**Your assignment**
Without changing a single character, copy every record below.

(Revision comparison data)
______
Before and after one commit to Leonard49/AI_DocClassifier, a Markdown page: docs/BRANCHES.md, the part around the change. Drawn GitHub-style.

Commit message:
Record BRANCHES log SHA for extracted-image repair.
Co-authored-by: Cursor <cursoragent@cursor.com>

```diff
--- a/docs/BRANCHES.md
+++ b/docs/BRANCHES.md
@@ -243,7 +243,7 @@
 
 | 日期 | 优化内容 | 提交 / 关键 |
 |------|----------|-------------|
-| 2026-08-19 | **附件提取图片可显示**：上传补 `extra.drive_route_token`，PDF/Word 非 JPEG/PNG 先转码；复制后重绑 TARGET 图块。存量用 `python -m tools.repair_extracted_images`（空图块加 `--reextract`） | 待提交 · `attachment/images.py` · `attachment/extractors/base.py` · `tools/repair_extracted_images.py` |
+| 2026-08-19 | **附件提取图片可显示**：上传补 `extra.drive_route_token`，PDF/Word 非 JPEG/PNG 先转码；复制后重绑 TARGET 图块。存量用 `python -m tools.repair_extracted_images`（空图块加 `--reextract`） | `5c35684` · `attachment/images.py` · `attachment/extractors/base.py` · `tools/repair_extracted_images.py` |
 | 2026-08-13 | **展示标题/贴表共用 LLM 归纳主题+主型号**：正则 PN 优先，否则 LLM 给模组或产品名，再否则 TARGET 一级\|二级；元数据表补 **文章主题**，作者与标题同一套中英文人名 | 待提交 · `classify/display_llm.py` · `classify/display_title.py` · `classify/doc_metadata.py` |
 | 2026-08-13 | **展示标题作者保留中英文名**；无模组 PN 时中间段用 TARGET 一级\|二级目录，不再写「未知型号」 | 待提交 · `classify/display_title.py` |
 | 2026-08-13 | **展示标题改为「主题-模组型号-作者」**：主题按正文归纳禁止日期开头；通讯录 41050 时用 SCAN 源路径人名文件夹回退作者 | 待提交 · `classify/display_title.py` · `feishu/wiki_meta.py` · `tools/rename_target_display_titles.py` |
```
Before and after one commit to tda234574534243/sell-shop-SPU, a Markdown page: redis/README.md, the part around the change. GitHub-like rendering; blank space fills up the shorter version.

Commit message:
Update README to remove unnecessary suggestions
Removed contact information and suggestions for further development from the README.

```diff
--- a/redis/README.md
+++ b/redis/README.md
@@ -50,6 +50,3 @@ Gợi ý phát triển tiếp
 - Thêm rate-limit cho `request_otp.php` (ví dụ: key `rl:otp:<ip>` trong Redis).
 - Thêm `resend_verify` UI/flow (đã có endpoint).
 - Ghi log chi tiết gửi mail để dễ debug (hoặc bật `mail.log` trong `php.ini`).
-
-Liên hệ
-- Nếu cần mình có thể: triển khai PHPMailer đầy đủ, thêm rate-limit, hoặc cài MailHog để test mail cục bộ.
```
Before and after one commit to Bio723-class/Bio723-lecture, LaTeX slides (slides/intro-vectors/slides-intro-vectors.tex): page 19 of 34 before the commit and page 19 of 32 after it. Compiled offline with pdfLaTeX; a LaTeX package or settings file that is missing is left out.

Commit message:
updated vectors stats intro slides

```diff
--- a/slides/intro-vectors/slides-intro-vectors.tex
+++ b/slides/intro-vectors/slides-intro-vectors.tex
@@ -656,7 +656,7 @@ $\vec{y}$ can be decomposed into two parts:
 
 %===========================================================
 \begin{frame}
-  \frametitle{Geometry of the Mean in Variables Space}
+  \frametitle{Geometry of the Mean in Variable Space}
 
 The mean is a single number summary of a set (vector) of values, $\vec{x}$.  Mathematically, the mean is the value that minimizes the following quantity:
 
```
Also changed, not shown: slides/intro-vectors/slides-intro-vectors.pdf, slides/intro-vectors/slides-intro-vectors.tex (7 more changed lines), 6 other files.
______
**Exercise answer**
Before and after one commit to Leonard49/AI_DocClassifier, a Markdown page: docs/BRANCHES.md, the part around the change. Drawn GitHub-style.

Commit message:
Record BRANCHES log SHA for extracted-image repair.
Co-authored-by: Cursor <cursoragent@cursor.com>

```diff
--- a/docs/BRANCHES.md
+++ b/docs/BRANCHES.md
@@ -243,7 +243,7 @@
 
 | 日期 | 优化内容 | 提交 / 关键 |
 |------|----------|-------------|
-| 2026-08-19 | **附件提取图片可显示**：上传补 `extra.drive_route_token`，PDF/Word 非 JPEG/PNG 先转码；复制后重绑 TARGET 图块。存量用 `python -m tools.repair_extracted_images`（空图块加 `--reextract`） | 待提交 · `attachment/images.py` · `attachment/extractors/base.py` · `tools/repair_extracted_images.py` |
+| 2026-08-19 | **附件提取图片可显示**：上传补 `extra.drive_route_token`，PDF/Word 非 JPEG/PNG 先转码；复制后重绑 TARGET 图块。存量用 `python -m tools.repair_extracted_images`（空图块加 `--reextract`） | `5c35684` · `attachment/images.py` · `attachment/extractors/base.py` · `tools/repair_extracted_images.py` |
 | 2026-08-13 | **展示标题/贴表共用 LLM 归纳主题+主型号**：正则 PN 优先，否则 LLM 给模组或产品名，再否则 TARGET 一级\|二级；元数据表补 **文章主题**，作者与标题同一套中英文人名 | 待提交 · `classify/display_llm.py` · `classify/display_title.py` · `classify/doc_metadata.py` |
 | 2026-08-13 | **展示标题作者保留中英文名**；无模组 PN 时中间段用 TARGET 一级\|二级目录，不再写「未知型号」 | 待提交 · `classify/display_title.py` |
 | 2026-08-13 | **展示标题改为「主题-模组型号-作者」**：主题按正文归纳禁止日期开头；通讯录 41050 时用 SCAN 源路径人名文件夹回退作者 | 待提交 · `classify/display_title.py` · `feishu/wiki_meta.py` · `tools/rename_target_display_titles.py` |
```
Before and after one commit to tda234574534243/sell-shop-SPU, a Markdown page: redis/README.md, the part around the change. GitHub-like rendering; blank space fills up the shorter version.

Commit message:
Update README to remove unnecessary suggestions
Removed contact information and suggestions for further development from the README.

```diff
--- a/redis/README.md
+++ b/redis/README.md
@@ -50,6 +50,3 @@ Gợi ý phát triển tiếp
 - Thêm rate-limit cho `request_otp.php` (ví dụ: key `rl:otp:<ip>` trong Redis).
 - Thêm `resend_verify` UI/flow (đã có endpoint).
 - Ghi log chi tiết gửi mail để dễ debug (hoặc bật `mail.log` trong `php.ini`).
-
-Liên hệ
-- Nếu cần mình có thể: triển khai PHPMailer đầy đủ, thêm rate-limit, hoặc cài MailHog để test mail cục bộ.
```
Before and after one commit to Bio723-class/Bio723-lecture, LaTeX slides (slides/intro-vectors/slides-intro-vectors.tex): page 19 of 34 before the commit and page 19 of 32 after it. Compiled offline with pdfLaTeX; a LaTeX package or settings file that is missing is left out.

Commit message:
updated vectors stats intro slides

```diff
--- a/slides/intro-vectors/slides-intro-vectors.tex
+++ b/slides/intro-vectors/slides-intro-vectors.tex
@@ -656,7 +656,7 @@ $\vec{y}$ can be decomposed into two parts:
 
 %===========================================================
 \begin{frame}
-  \frametitle{Geometry of the Mean in Variables Space}
+  \frametitle{Geometry of the Mean in Variable Space}
 
 The mean is a single number summary of a set (vector) of values, $\vec{x}$.  Mathematically, the mean is the value that minimizes the following quantity:
 
```
Also changed, not shown: slides/intro-vectors/slides-intro-vectors.pdf, slides/intro-vectors/slides-intro-vectors.tex (7 more changed lines), 6 other files.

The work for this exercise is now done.